EXERCISE:
Find and return every line of the data that contains the word "stub".

RECORDS PROVIDED:
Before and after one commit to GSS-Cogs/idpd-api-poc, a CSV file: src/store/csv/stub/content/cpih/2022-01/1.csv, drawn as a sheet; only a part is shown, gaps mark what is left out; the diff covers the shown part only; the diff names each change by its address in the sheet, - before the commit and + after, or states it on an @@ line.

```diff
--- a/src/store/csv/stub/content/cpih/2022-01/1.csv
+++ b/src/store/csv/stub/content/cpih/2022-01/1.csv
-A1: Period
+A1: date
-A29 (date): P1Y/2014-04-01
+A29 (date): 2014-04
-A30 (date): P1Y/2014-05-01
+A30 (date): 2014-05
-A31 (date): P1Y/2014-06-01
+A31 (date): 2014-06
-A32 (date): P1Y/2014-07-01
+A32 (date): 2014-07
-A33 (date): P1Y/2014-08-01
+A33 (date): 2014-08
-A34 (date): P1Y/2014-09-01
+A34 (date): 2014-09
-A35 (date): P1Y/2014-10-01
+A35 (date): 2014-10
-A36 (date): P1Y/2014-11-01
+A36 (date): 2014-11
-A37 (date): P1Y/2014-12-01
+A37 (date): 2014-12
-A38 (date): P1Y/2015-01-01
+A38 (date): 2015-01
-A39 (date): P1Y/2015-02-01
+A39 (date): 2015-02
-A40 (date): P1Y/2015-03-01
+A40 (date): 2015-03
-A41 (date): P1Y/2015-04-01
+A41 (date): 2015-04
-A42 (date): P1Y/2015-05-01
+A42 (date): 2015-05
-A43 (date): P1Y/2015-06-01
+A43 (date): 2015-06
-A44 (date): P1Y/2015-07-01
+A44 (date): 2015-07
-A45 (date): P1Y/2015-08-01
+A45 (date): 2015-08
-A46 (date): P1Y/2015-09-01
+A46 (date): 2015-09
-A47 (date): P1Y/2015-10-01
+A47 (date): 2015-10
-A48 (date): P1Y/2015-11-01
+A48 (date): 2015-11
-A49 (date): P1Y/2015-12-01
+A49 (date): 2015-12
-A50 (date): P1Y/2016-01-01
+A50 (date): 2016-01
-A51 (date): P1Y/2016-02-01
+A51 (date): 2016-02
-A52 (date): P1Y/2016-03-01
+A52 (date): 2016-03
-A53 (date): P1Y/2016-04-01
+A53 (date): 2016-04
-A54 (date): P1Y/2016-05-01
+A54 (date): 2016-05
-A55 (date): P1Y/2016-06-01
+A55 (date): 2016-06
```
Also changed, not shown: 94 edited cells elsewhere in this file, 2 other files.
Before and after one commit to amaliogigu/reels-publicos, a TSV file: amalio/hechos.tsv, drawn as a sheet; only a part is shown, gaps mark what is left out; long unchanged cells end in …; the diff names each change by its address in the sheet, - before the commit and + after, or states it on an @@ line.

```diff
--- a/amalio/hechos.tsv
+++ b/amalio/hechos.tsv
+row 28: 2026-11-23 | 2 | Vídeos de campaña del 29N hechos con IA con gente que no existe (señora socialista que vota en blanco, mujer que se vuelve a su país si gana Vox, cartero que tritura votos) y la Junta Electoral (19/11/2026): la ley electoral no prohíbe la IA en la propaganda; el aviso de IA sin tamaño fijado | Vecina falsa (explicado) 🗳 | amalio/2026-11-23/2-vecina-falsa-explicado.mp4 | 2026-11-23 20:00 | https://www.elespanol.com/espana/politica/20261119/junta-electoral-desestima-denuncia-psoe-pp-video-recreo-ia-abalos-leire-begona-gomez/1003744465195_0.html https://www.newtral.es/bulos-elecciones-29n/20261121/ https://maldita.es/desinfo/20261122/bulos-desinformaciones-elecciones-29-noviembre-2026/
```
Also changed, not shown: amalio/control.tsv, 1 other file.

RESULT OF THIS TASK:
Before and after one commit to GSS-Cogs/idpd-api-poc, a CSV file: src/store/csv/stub/content/cpih/2022-01/1.csv, drawn as a sheet; only a part is shown, gaps mark what is left out; the diff covers the shown part only; the diff names each change by its address in the sheet, - before the commit and + after, or states it on an @@ line.
--- a/src/store/csv/stub/content/cpih/2022-01/1.csv
+++ b/src/store/csv/stub/content/cpih/2022-01/1.csv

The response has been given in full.